From Barry Goldwater's 1964 speech accepting the Republican nomination for president.
The ends justify the means.
An. oderation in the pursuit of justice is no virtue! Those words quickly became both famous and infamous. They resonated in a positive way with Conservative Republicans, who were beginning their long domination of the Republican Party. Nonetheless, the Democrats’ portrayal of Goldwater as an extremist nut was effective and helped Johnson win a landslide victory in the November 1964 presidential election. In the decades since then, Goldwater’s famous quote has also been misused to try to justify extreme positions or actions that bear little or no relation to what Goldwater actually believed or would have condoned.
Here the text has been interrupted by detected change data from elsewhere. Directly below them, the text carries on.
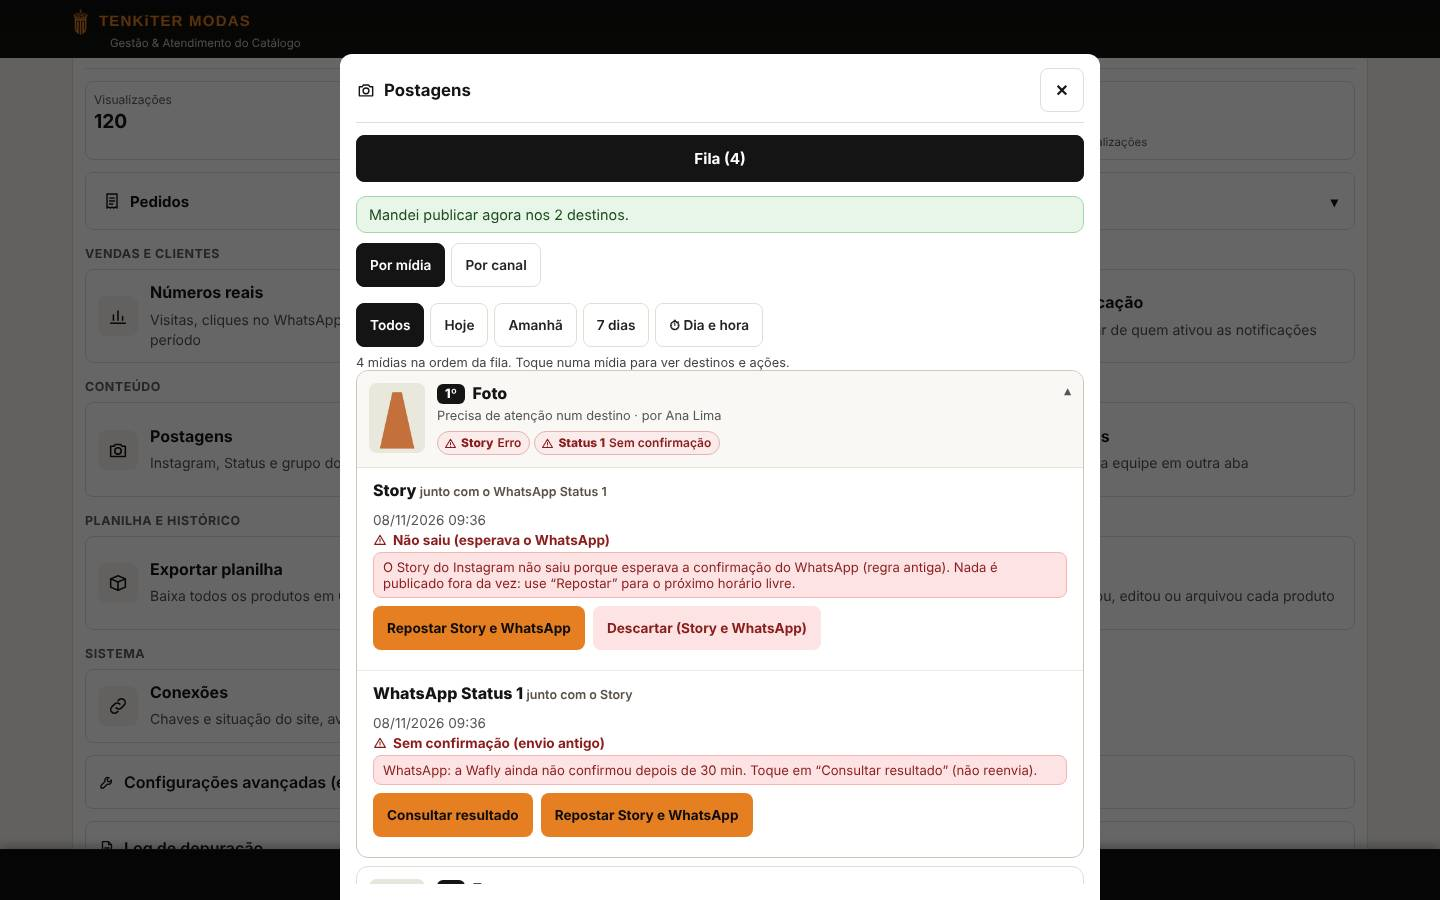
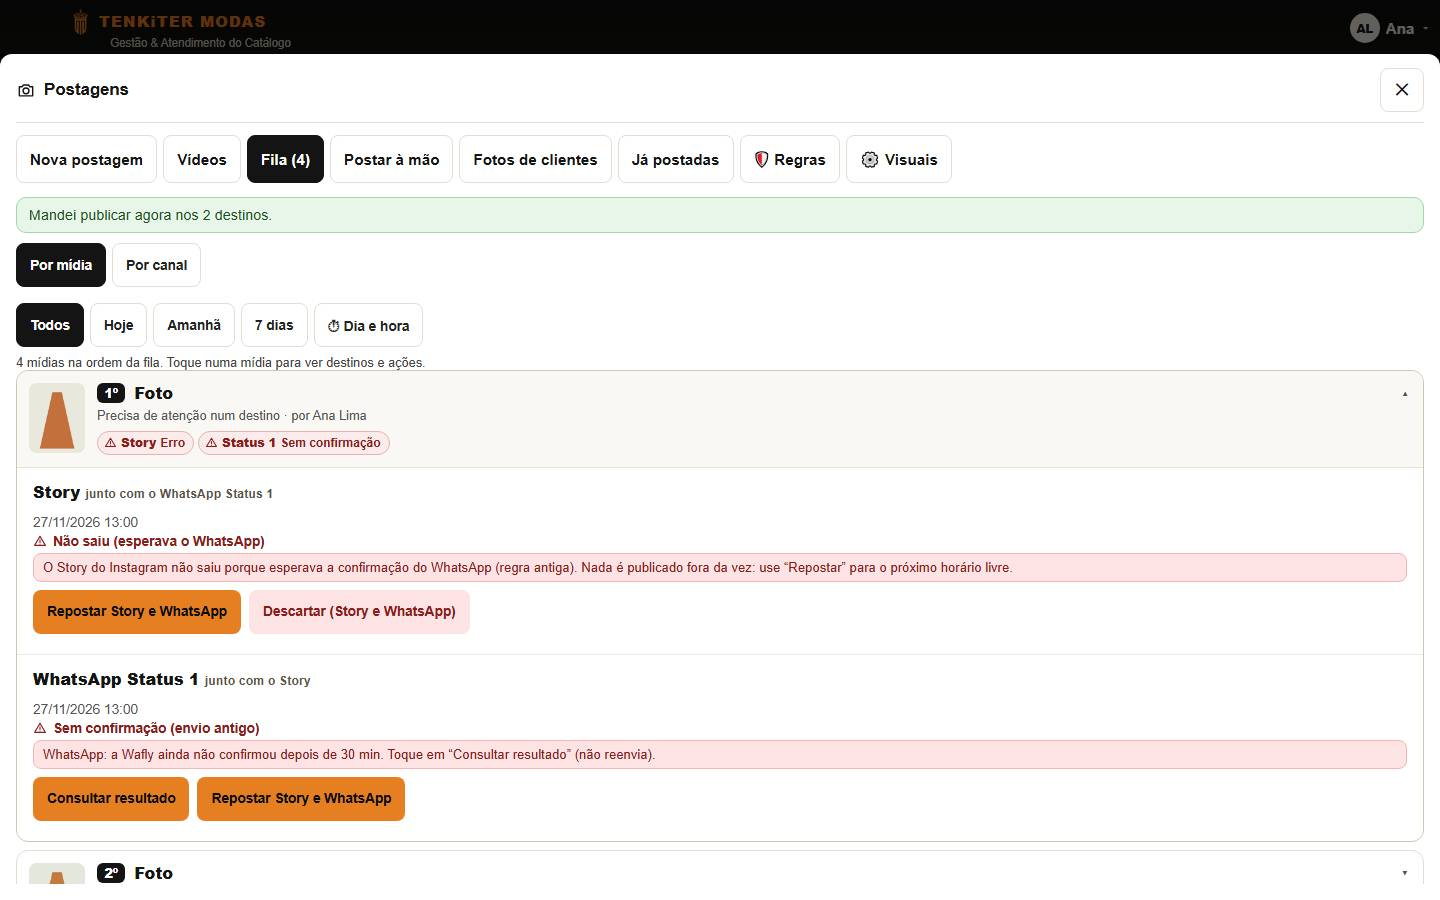
Teste das Postagens com relógio fixo (falhava só de madrugada)
O 'Próximo livre' segue a janela de postagem do dia; rodando de madrugada a
mídia ia para a manhã seguinte e o ▼ ficava desligado. Falha igual na main.

diff --git a/tests/postagens_zap_proativo_ui.py b/tests/postagens_zap_proativo_ui.py
@@ -85,15 +85,19 @@ with tempfile.TemporaryDirectory() as temp:
         if nome.endswith('.mp4'): return route.fulfill(body=VIDEO, content_type='video/mp4')
         return route.fulfill(status=404, body='')
 
+    # Relógio fixo às 15:00 de Fortaleza: o "Próximo livre" segue a janela de postagem do dia; rodando de madrugada a mídia
+    # ia para a manhã seguinte, virava a última e o ▼ ficava (corretamente) desligado — o teste falhava só pelo horário.
+    FIXO = datetime.now(timezone.utc).replace(hour=18, minute=0, second=0, microsecond=0)
     with sync_playwright() as p:
         browser = p.chromium.launch(args=['--no-sandbox'])
         for largura, altura in [(390, 844), (1440, 900)]:
             print('== %d px ==' % largura, flush=True)
             ctx = browser.new_context(viewport={'width': largura, 'height': altura}, device_scale_factor=1, timezone_id='America/Fortaleza')
+            ctx.clock.set_fixed_time(FIXO)
             ctx.add_init_script(SESSION); ctx.add_init_script('window.TK_POSTAGENS_POLL_MS=60000;')
             st = install(ctx, perms=PERMS_ALL, versao='7.48.3')
             ctx.route('**/m/202611/**', r2)
-            g = st['ig']; g['regras'] = True; g['posts'] = posts(datetime.now(timezone.utc))
+            g = st['ig']; g['regras'] = True; g['posts'] = posts(FIXO)
             consultas, reposts = [], []
 
             def consultar(route):
@@ -103,7 +107,7 @@ with tempfile.TemporaryDirectory() as temp:
 
             def repostar(route):
                 q = json.loads(route.request.post_data); reposts.append(q)
-                route.fulfill(json={'ok': True, 'id': 900 + len(reposts), 'quando': iso(datetime.now(timezone.utc) + timedelta(minutes=65)), 'canal': 'whatsapp'})
+                route.fulfill(json={'ok': True, 'id': 900 + len(reposts), 'quando': iso(FIXO + timedelta(minutes=65)), 'canal': 'whatsapp'})
             ctx.route('**/post/repostar', repostar)
             dialogos = []
             ctx.on('dialog', lambda d: (dialogos.append(d.message), d.accept()))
For example, when the Obamacare health insurance legislation was approved by Congress, a protester hurled a brick through the office window of the Monroe County Democratic Committee headquarters in Rochester, New.
Each illustration is unique and is loosely based on King Crimson's "In the Court of the Crimson King" album jacket. The first Teen-Beat release that was mass-produced. The "mastering session" actually took place on the night of February 23, 1985. The tape was not sold until a day or two later. The mastering took place outside during the evening of an unusually warm day on which the temperature soared above 70 degrees Fahrenheit. The two tracks by Section 25 were recorded by Mark Robinson at the 9:30 Club in Washington, .
I would remind you that extremism in the defense of liberty is no vice! For a long time my only knowledge of Barry Goldwater was this well known quote from his acceptance speech for the Republican nomination as Presidential candidate in 1964. I decided that I needed to know more about the man that is generally considered to have run the most successful failed campaign for President ever.
And moderation in the pursuit of justice. Barry Goldwater quotes at AZquotes. Extremism in the defense of liberty is no vice. And moderation in the pursuit of justice is no virtue.
Levin said that many times in practical politics extremism in defense of liberty is a vice. It is a very great vice. That strikes me as quite right, and it’s important for conservatives to understand why it is right. Before making my case, it’s important to acknowledge that we can all envision circumstances in which extreme measures can be justified. But they are rare, particularly in a republic like ours, where methods of persuasion are the usual (and much preferred) recourse. Self-command, composure, and temperateness in the pursuit of justice can, in fact, be a virtue. And extremism in the defense of liberty can easily backfire.
While those two regimes are essentially identical, there are treated very differently in any statistical rankings of various countries. But the massive subsidization of risk in these two systems means there is no free choice to begin with. Fans of free markets should never be put in the position of defending regimes that are so distorted by subsidy and other regulations. Our financial system is equivalent to a regime where every bank deposit is first lent to the Treasury, and then re-lent out to a commercial bank.
Doesn’t extremism work directly against liberty? And all but criminals and psychopaths wish to pursue justice, but how much justice can we achieve without a degree of moderation? . In this nuclear age, where do you think the line between reasonable defense of liberty and dogmatic extremism lies? I find that the more I reduce a principle down, the more clear the answer becomes and the more we can understand how it is that the principle of extremism effects that around it. Society is patterned after the same organic principles as all other organisms consisting of a multi-verse of parts to create ONE system dependent upon each of its parts.
this tape is dedicated to the memory of better times. love is the beginning of happiness. the loss of it is the end of happiness. Feb. 23, 1985 in Andrew's backyard. A Teenbeat Original reissue.